DIRECTIONS FOR THIS TASK
In the records below, some lines contain the word "DriverID". Copy each of them.

DATA SUPPLIED
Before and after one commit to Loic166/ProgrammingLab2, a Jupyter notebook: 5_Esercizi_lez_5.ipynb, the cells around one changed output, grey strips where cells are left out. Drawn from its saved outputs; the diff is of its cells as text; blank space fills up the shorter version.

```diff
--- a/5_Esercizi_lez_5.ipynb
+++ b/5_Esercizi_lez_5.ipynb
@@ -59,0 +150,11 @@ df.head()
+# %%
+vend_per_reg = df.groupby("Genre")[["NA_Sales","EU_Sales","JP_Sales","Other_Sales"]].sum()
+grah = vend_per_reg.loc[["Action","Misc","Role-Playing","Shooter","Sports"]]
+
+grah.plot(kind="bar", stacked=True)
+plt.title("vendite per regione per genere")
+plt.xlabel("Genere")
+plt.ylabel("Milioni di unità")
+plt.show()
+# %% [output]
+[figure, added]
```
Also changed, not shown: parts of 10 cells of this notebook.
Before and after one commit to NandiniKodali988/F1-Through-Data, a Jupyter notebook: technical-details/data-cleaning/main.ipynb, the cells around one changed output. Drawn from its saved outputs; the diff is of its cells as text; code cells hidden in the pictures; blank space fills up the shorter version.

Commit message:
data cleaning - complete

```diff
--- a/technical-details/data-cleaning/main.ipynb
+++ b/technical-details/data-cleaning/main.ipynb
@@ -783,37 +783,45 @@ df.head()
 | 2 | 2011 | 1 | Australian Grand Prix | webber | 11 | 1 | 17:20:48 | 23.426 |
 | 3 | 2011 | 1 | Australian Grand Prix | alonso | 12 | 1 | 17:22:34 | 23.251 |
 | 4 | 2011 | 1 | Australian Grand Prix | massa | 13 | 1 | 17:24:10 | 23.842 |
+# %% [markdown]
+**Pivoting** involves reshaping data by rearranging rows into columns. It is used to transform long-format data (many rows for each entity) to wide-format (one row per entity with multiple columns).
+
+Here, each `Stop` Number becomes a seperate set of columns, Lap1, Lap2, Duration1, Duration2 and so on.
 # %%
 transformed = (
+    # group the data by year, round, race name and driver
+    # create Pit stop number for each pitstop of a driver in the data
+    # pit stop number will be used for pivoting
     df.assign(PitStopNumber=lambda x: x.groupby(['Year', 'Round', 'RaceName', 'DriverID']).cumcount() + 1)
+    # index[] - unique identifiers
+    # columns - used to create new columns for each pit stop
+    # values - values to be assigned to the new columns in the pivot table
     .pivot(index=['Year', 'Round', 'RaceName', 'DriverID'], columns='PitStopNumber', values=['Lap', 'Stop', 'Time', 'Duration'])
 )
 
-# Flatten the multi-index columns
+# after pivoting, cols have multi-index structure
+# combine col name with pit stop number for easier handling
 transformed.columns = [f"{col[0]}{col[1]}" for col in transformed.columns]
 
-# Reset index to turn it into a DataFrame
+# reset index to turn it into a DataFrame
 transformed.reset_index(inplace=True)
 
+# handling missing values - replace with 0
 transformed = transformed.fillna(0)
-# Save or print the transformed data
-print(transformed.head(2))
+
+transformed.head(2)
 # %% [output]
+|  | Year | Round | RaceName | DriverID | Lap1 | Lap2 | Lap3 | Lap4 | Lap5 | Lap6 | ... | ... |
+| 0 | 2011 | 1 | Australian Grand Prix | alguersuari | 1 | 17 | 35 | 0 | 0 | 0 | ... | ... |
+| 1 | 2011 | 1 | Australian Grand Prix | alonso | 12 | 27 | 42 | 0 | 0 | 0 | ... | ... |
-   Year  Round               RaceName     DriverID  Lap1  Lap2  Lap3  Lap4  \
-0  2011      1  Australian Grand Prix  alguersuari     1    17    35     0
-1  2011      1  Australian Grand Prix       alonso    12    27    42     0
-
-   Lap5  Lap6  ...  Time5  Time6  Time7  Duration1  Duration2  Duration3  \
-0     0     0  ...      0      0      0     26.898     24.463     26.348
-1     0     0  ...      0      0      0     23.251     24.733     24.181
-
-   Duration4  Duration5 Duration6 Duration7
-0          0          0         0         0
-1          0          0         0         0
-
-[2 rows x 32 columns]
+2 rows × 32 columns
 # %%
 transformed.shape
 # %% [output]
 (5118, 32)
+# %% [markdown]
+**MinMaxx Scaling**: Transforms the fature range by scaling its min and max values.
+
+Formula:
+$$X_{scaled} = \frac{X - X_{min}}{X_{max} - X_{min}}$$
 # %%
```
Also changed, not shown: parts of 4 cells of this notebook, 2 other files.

WRITTEN SOLUTION
     df.assign(PitStopNumber=lambda x: x.groupby(['Year', 'Round', 'RaceName', 'DriverID']).cumcount() + 1)
     .pivot(index=['Year', 'Round', 'RaceName', 'DriverID'], columns='PitStopNumber', values=['Lap', 'Stop', 'Time', 'Duration'])
+|  | Year | Round | RaceName | DriverID | Lap1 | Lap2 | Lap3 | Lap4 | Lap5 | Lap6 | ... | ... |
-   Year  Round               RaceName     DriverID  Lap1  Lap2  Lap3  Lap4  \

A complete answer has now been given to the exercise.